Which lines of the data contain the string "widget"? Copy every one.

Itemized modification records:
---------------
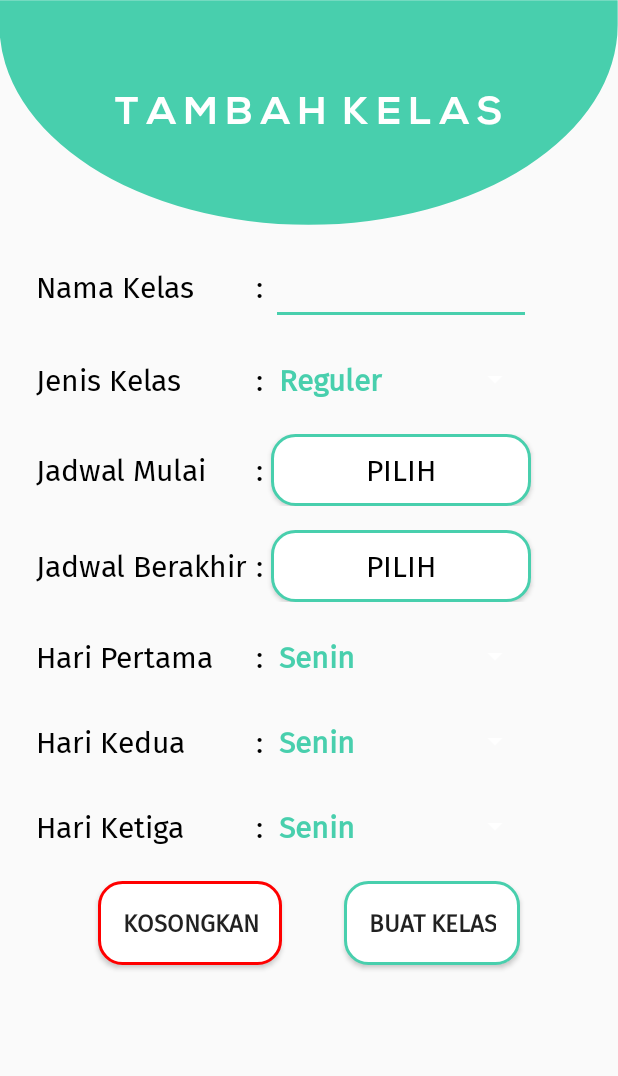
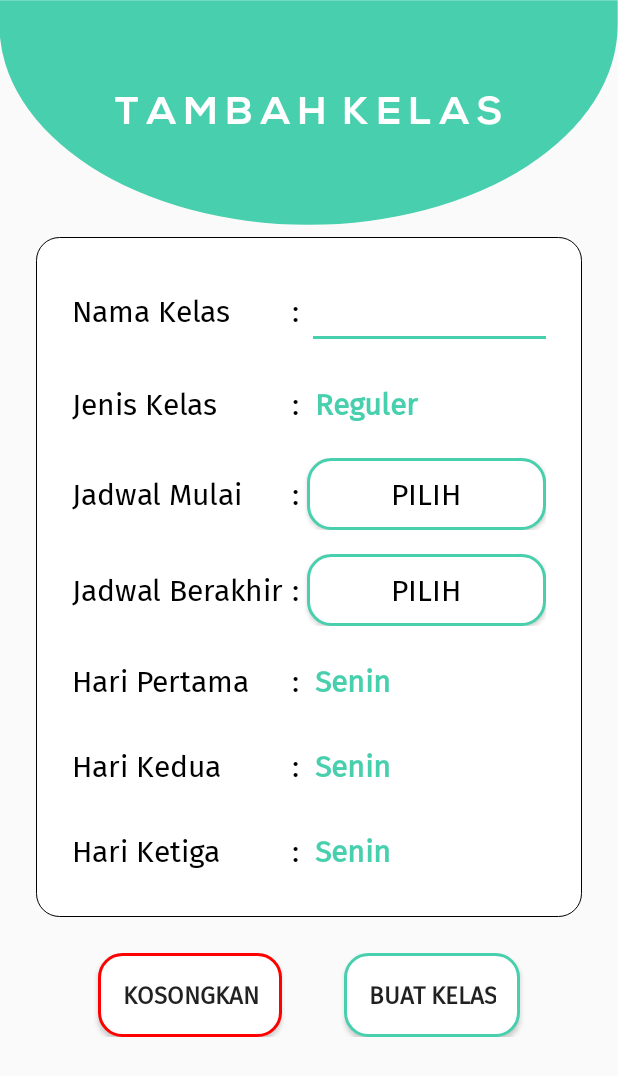
Before and after one commit to maulanarasoky/OSEN, an Android app: the AddClassroom screen opened directly, with no data from a screen before it, on a phone screen of 412 x 824 dp. Shown: the top 1076 px of the screen. Run offline under Robolectric (Android 15) with nearby library versions, the phone set to English and light mode, and no system bars; libraries missing offline, so code that uses them is left out: cn.pedant.

Commit message:
Change Layout and Add Alert Dialog in AddClassroom Activity

```diff
--- a/app/build.gradle
+++ b/app/build.gradle
@@ -39,7 +39,7 @@ dependencies {
     // Appcompat-v7 (hanya Anko Commons)
     implementation "org.jetbrains.anko:anko-appcompat-v7-commons:$anko_version"
 
-    implementation 'com.github.ybq:Android-SpinKit:1.4.0'
+    implementation 'com.github.f0ris.sweetalert:library:1.5.1'
 
 
     implementation 'androidx.legacy:legacy-support-v4:1.0.0'
--- a/app/src/main/AndroidManifest.xml
+++ b/app/src/main/AndroidManifest.xml
@@ -8,8 +8,10 @@
         android:label="@string/app_name"
         android:roundIcon="@mipmap/ic_launcher_round"
         android:supportsRtl="true"
-        android:theme="@style/AppTheme.FullScreen">
-        <activity android:name=".activity.AddClassroom"></activity>
+        android:theme="@style/AppTheme.FullScreen"
+        xmlns:tools="http://schemas.android.com/tools"
+        tools:replace="android:icon">
+        <activity android:name=".activity.AddClassroom"/>
         <activity android:name=".activity.MainActivity">
             <intent-filter>
                 <action android:name="android.intent.action.MAIN" />
--- a/app/src/main/java/com/example/osen/activity/AddClassroom.kt
+++ b/app/src/main/java/com/example/osen/activity/AddClassroom.kt
@@ -2,12 +2,14 @@ package com.example.osen.activity
 
 import android.app.DatePickerDialog
 import android.database.sqlite.SQLiteConstraintException
+import android.graphics.Color
 import androidx.appcompat.app.AppCompatActivity
 import android.os.Bundle
 import android.widget.ArrayAdapter
 import android.widget.Button
 import android.widget.Spinner
 import android.widget.TextView
+import cn.pedant.SweetAlert.SweetAlertDialog
 import com.example.osen.R
 import com.example.osen.database.database
 import com.example.osen.model.Classroom
@@ -30,6 +32,8 @@ class AddClassroom : AppCompatActivity() {
     override fun onCreate(savedInstanceState: Bundle?) {
         super.onCreate(savedInstanceState)
         setContentView(R.layout.activity_add_classroom)
+
+
 
         className = findViewById(R.id.className)
         classType = findViewById(R.id.classType)
@@ -86,7 +90,15 @@ class AddClassroom : AppCompatActivity() {
             clear()
         }
         submit.setOnClickListener {
-            addClassroom()
+            if(className.text == "" || classStart.text == "Pilih" || classEnd.text == "Pilih"){
+                val dialog = SweetAlertDialog(this, SweetAlertDialog.WARNING_TYPE)
+                dialog.progressHelper.barColor = Color.parseColor("#A5DC86")
+                dialog.titleText = "Harap masukkan data secara lengkap dan benar"
+                dialog.setCancelable(false)
+                dialog.show()
+            }else{
+                addClassroom()
+            }
         }
     }
 
@@ -118,10 +130,17 @@ class AddClassroom : AppCompatActivity() {
                     Classroom.TEACHER_ID to 1)
             }
             clear()
-            finish()
-            toast("Kelas berhasil dibuat").show()
+            val dialog = SweetAlertDialog(this, SweetAlertDialog.SUCCESS_TYPE)
+            dialog.progressHelper.barColor = Color.parseColor("#A5DC86")
+            dialog.titleText = "Kelas Berhasil Dibuat"
+            dialog.setCancelable(false)
+            dialog.show()
         }catch (e: SQLiteConstraintException){
-            submit.snackbar("Error").show()
+            val dialog = SweetAlertDialog(this, SweetAlertDialog.ERROR_TYPE)
+            dialog.progressHelper.barColor = Color.parseColor("#A5DC86")
+            dialog.titleText = "Gagal membuat kelas"
+            dialog.setCancelable(false)
+            dialog.show()
         }
     }
 }
--- a/app/src/main/res/drawable/background_button.xml
+++ b/app/src/main/res/drawable/background_button.xml
@@ -1,5 +1,9 @@
 <?xml version="1.0" encoding="utf-8"?>
-<shape xmlns:android="http://schemas.android.com/apk/res/android">
+<ripple xmlns:android="http://schemas.android.com/apk/res/android"
+    android:color="@color/actionBarColor">
+
+    <item>
+        <shape>
 
             <solid android:color="#FFF" />
 
@@ -10,3 +14,10 @@
             <corners android:radius="15dp" />
 
         </shape>
+        <selector>
+            <item android:state_checked="true"/>
+            <item android:color="#FFF"/>
+        </selector>
+    </item>
+
+</ripple>
--- a/app/src/main/res/drawable/background_button_clear.xml
+++ b/app/src/main/res/drawable/background_button_clear.xml
@@ -1,5 +1,9 @@
 <?xml version="1.0" encoding="utf-8"?>
-<shape xmlns:android="http://schemas.android.com/apk/res/android">
+<ripple xmlns:android="http://schemas.android.com/apk/res/android"
+    android:color="#ff0000" >
+
+    <item>
+        <shape>
 
             <solid android:color="#FFF" />
 
@@ -10,3 +14,11 @@
             <corners android:radius="15dp" />
 
         </shape>
+        <selector>
+            <item android:color="@android:color/white" android:state_checked="true" />
+            <item android:color="@android:color/white" android:state_pressed="true" />
+            <item android:color="@android:color/white" android:state_activated="true" />
+        </selector>
+    </item>
+
+</ripple>
--- a/app/src/main/res/drawable/square_add.xml
+++ b/app/src/main/res/drawable/square_add.xml
@@ -1,6 +1,9 @@
 <?xml version="1.0" encoding="utf-8"?>
-<shape xmlns:android="http://schemas.android.com/apk/res/android">
+<ripple xmlns:android="http://schemas.android.com/apk/res/android"
+    android:color="?android:colorControlHighlight" >
 
+    <item>
+        <shape>
             <solid android:color="#FFF" />
 
             <stroke
@@ -10,3 +13,5 @@
             <corners android:radius="15dp" />
 
         </shape>
+    </item>
+</ripple>
--- a/app/src/main/res/layout/activity_add_classroom.xml
+++ b/app/src/main/res/layout/activity_add_classroom.xml
@@ -1,10 +1,14 @@
 <?xml version="1.0" encoding="utf-8"?>
-<androidx.constraintlayout.widget.ConstraintLayout xmlns:android="http://schemas.android.com/apk/res/android"
+<ScrollView xmlns:android="http://schemas.android.com/apk/res/android"
     xmlns:app="http://schemas.android.com/apk/res-auto"
     xmlns:tools="http://schemas.android.com/tools"
     android:layout_width="match_parent"
     android:layout_height="match_parent"
     tools:context=".activity.AddClassroom">
+    <androidx.constraintlayout.widget.ConstraintLayout
+        android:layout_width="match_parent"
+        android:layout_height="match_parent"
+        android:paddingBottom="24dp">
 
         <androidx.appcompat.widget.Toolbar
             android:id="@+id/toolBar"
@@ -27,13 +31,24 @@
             app:layout_constraintStart_toStartOf="@id/toolBar"
             app:layout_constraintTop_toTopOf="@id/toolBar" />
 
+        <LinearLayout
+            android:layout_marginTop="8dp"
+            android:id="@+id/background"
+            android:layout_width="match_parent"
+            android:layout_height="wrap_content"
+            android:layout_marginStart="24dp"
+            android:layout_marginEnd="24dp"
+            android:orientation="vertical"
+            android:padding="24dp"
+            android:background="@drawable/square_add"
+            app:layout_constraintEnd_toEndOf="parent"
+            app:layout_constraintStart_toStartOf="parent"
+            app:layout_constraintTop_toBottomOf="@id/toolBar">
+
             <TableLayout
                 android:id="@+id/table"
                 android:layout_width="match_parent"
                 android:layout_height="wrap_content"
-        android:layout_marginStart="24dp"
-        android:layout_marginTop="@dimen/activity_vertical_margin"
-        android:layout_marginEnd="24dp"
                 app:layout_constraintEnd_toEndOf="parent"
                 app:layout_constraintStart_toStartOf="parent"
                 app:layout_constraintTop_toBottomOf="@id/toolBar">
@@ -54,16 +69,15 @@
 
                     <EditText
                         android:id="@+id/className"
-                android:layout_width="match_parent"
+                        android:layout_width="wrap_content"
                         android:layout_height="wrap_content"
                         android:backgroundTint="@color/actionBarColor"
+                        android:fontFamily="@font/firasans"
                         android:inputType="text"
-                android:fontFamily="@font/firasans"
                         android:textSize="20sp" />
                 </TableRow>
 
-        <TableRow
-            android:layout_marginTop="@dimen/activity_vertical_margin">
+                <TableRow android:layout_marginTop="@dimen/activity_vertical_margin">
 
                     <TextView
                         android:fontFamily="@font/firasans"
@@ -85,8 +99,7 @@
                         android:theme="@style/Spinner" />
                 </TableRow>
 
-        <TableRow
-            android:layout_marginTop="@dimen/activity_vertical_margin">
+                <TableRow android:layout_marginTop="@dimen/activity_vertical_margin">
 
                     <TextView
                         android:fontFamily="@font/firasans"
@@ -102,18 +115,18 @@
 
                     <Button
                         android:id="@+id/classStart"
-                android:text="Pilih"
-                android:fontFamily="@font/firasans"
-                android:textSize="20sp"
-                android:textColor="@android:color/black"
                         android:layout_width="wrap_content"
                         android:layout_height="wrap_content"
+                        android:background="@drawable/background_button"
+                        android:fontFamily="@font/firasans"
                         android:padding="8dp"
-                android:background="@drawable/background_button" />
+                        android:text="Pilih"
+                        android:layout_weight="1.0"
+                        android:textColor="@android:color/black"
+                        android:textSize="20sp" />
                 </TableRow>
 
-        <TableRow
-            android:layout_marginTop="@dimen/activity_vertical_margin">
+                <TableRow android:layout_marginTop="@dimen/activity_vertical_margin">
 
                     <TextView
                         android:fontFamily="@font/firasans"
@@ -129,18 +142,18 @@
 
                     <Button
                         android:id="@+id/classEnd"
-                android:text="Pilih"
-                android:fontFamily="@font/firasans"
-                android:textSize="20sp"
-                android:textColor="@android:color/black"
                         android:layout_width="wrap_content"
                         android:layout_height="wrap_content"
+                        android:layout_weight="1.0"
                         android:background="@drawable/background_button"
-                android:padding="8dp"/>
+                        android:fontFamily="@font/firasans"
+                        android:padding="8dp"
+                        android:text="Pilih"
+                        android:textColor="@android:color/black"
+                        android:textSize="20sp" />
                 </TableRow>
 
-        <TableRow
-            android:layout_marginTop="@dimen/activity_vertical_margin">
+                <TableRow android:layout_marginTop="@dimen/activity_vertical_margin">
 
                     <TextView
                         android:fontFamily="@font/firasans"
@@ -162,8 +175,7 @@
                         android:theme="@style/Spinner" />
                 </TableRow>
 
-        <TableRow
-            android:layout_marginTop="@dimen/activity_vertical_margin">
+                <TableRow android:layout_marginTop="@dimen/activity_vertical_margin">
 
                     <TextView
                         android:fontFamily="@font/firasans"
@@ -185,8 +197,7 @@
                         android:theme="@style/Spinner" />
                 </TableRow>
 
-        <TableRow
-            android:layout_marginTop="@dimen/activity_vertical_margin">
+                <TableRow android:layout_marginTop="@dimen/activity_vertical_margin">
 
                     <TextView
                         android:fontFamily="@font/firasans"
@@ -209,37 +220,39 @@
                 </TableRow>
 
             </TableLayout>
+        </LinearLayout>
 
         <Button
             android:id="@+id/clear"
             android:layout_width="wrap_content"
             android:layout_height="wrap_content"
+            android:layout_marginStart="24dp"
+            android:layout_marginTop="24dp"
+            android:background="@drawable/background_button_clear"
+            android:fontFamily="@font/firasans"
+            android:padding="@dimen/activity_vertical_margin"
+            android:text="Kosongkan"
+            android:textSize="16sp"
+            android:textStyle="bold"
             app:layout_constraintEnd_toStartOf="@id/submit"
-        app:layout_constraintTop_toBottomOf="@id/table"
-        android:text="Kosongkan"
-        android:layout_marginStart="24dp"
             app:layout_constraintStart_toStartOf="parent"
-        android:layout_marginTop="@dimen/activity_vertical_margin"
-        android:textStyle="bold"
-        android:textSize="16sp"
-        android:padding="@dimen/activity_vertical_margin"
-        android:background="@drawable/background_button_clear"
-        android:fontFamily="@font/firasans" />
+            app:layout_constraintTop_toBottomOf="@id/background" />
 
         <Button
             android:id="@+id/submit"
             android:layout_width="wrap_content"
             android:layout_height="wrap_content"
-        app:layout_constraintTop_toBottomOf="@id/table"
+            android:layout_marginTop="24dp"
+            android:layout_marginEnd="24dp"
+            android:background="@drawable/background_button"
+            android:fontFamily="@font/firasans"
+            android:padding="@dimen/activity_vertical_margin"
             android:text="Buat Kelas"
-        android:padding="@dimen/activity_vertical_margin"
-        android:background="@drawable/background_button"
+            android:textSize="16sp"
+            android:textStyle="bold"
             app:layout_constraintEnd_toEndOf="parent"
-        android:layout_marginEnd="24dp"
             app:layout_constraintStart_toEndOf="@id/clear"
-        android:layout_marginTop="@dimen/activity_vertical_margin"
-        android:textStyle="bold"
-        android:textSize="16sp"
-        android:fontFamily="@font/firasans" />
+            app:layout_constraintTop_toBottomOf="@id/background" />
 
     </androidx.constraintlayout.widget.ConstraintLayout>
+</ScrollView>
--- a/app/src/main/res/layout/fragment_add.xml
+++ b/app/src/main/res/layout/fragment_add.xml
@@ -37,6 +37,7 @@
         android:padding="16dp"
         android:orientation="vertical"
         android:layout_marginStart="40dp"
+        android:clickable="true"
         android:gravity="center"
         android:elevation="10dp"
         android:background="@drawable/square_add">
```
Lines whose indentation alone changed are shown as unchanged.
---------------
» **WRITTEN SOLUTION**
 import android.widget.ArrayAdapter
 import android.widget.Button
 import android.widget.Spinner
 import android.widget.TextView
-<androidx.constraintlayout.widget.ConstraintLayout xmlns:android="http://schemas.android.com/apk/res/android"
+    <androidx.constraintlayout.widget.ConstraintLayout
         <androidx.appcompat.widget.Toolbar
     </androidx.constraintlayout.widget.ConstraintLayout>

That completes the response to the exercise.